    @Just nutha…: I’m summarizing Ta-Nehisi Coates’ position there. I fully concur that Obama’s ability to do much of anything has been constrained by recalcitrant Republicans. But It’s not as if he has fought and lost big battles on this issue. He really hasn’t engaged at all, except on the margins of things like the Gates arrest and the Martin-Zimmerman case.

    Like or Dislike: Thumb up 3 Thumb down 0

  13. bill says:

    @wr: you don’t know who “my people” are or what rules they laid down, your “profiling” for some reason. my gf’s black, does that count?
    aside from that- where i grew up and with whom is something you have no clue about, keep that lame and tired race card in the deck.
    obama was not cut out to “preside” and that’s reason #1 why he’ll be remembered as a mediocre president. his inability to “reach across the aisle” let alone be “transparent” are a major reason for his failures. the biggest clue to what he’s doing now should have come from his performance in his first debate with romney- he looked and acted like he didn’t want to be there let alone do 4 more years.
    that’s not racist, it’s realist!

    Like or Dislike: Thumb up 0 Thumb down 1

  14. Grewgills says:

    @bill:

    seems hollow at best. obama is half black/white

    In the US if you look black you are treated as black. You should realize this more than most, given your romantic relationship. You should also realize that most people that are black in America are not of 100% African decent, yet they are all treated as black. Ask your GF if you doubt this.

    (until mitt romney had his mother killed)

    Where did this come from?

    he had very little “black experience” in life aside from an absentee father.

    Admittedly Hawaii is a very different place to be raised than the mainland as far as racial concerns go, but he did move to the mainland for college and from that point forward was seen as black.
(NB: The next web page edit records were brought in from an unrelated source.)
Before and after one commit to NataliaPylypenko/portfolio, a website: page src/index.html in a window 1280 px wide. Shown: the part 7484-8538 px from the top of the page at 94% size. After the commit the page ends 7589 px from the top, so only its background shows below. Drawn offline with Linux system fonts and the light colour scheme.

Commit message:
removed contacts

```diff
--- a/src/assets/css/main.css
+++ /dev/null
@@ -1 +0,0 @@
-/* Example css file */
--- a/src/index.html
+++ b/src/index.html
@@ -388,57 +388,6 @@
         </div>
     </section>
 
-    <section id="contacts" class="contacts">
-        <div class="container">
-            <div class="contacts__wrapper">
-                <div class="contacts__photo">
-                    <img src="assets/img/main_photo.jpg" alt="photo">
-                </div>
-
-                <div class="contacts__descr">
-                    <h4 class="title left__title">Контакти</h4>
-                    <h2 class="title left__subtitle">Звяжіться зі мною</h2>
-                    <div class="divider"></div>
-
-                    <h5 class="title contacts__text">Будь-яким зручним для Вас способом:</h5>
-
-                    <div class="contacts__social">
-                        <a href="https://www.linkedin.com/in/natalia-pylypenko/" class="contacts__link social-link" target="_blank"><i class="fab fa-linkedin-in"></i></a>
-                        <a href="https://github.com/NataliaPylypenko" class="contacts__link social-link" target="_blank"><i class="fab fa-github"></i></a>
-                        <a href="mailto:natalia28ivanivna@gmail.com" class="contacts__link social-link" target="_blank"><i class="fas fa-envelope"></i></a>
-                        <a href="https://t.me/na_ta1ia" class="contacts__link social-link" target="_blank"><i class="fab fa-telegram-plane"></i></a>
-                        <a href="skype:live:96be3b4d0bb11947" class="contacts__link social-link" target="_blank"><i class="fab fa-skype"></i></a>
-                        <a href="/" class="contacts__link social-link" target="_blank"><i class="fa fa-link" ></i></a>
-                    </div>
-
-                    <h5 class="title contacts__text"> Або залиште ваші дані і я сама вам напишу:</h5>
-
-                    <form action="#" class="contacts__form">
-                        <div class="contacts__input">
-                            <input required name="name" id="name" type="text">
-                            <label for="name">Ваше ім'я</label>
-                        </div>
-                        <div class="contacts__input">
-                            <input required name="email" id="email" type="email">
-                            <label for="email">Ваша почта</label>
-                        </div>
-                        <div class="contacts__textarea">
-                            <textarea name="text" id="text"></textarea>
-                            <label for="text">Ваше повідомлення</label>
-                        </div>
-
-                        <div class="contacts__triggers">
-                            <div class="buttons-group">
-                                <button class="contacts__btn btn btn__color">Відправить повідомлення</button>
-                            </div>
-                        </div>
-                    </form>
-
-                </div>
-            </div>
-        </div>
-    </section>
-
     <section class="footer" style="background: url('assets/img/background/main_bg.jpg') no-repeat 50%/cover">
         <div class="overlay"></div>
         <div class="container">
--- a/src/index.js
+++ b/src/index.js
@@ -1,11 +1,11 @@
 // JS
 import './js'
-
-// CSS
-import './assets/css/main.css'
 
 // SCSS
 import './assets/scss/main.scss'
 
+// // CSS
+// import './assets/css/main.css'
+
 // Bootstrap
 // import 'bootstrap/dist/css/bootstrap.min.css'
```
This also ignores the community organizing work he did that has been so disparaged by people on the right.

    you people who put an extra burden on him are as bad or worse than all the affirmative action apologists, get a life.

    There is a rather significant difference between putting a burden on someone and recognizing a burden on someone.

    his inability to “reach across the aisle”

    Really? Placing the complete intransigence of the Republicans on him is beyond dishonest. From before he was inaugurated the stated goal of the Republican leadership was no compromise period.

    Like or Dislike: Thumb up 4 Thumb down 1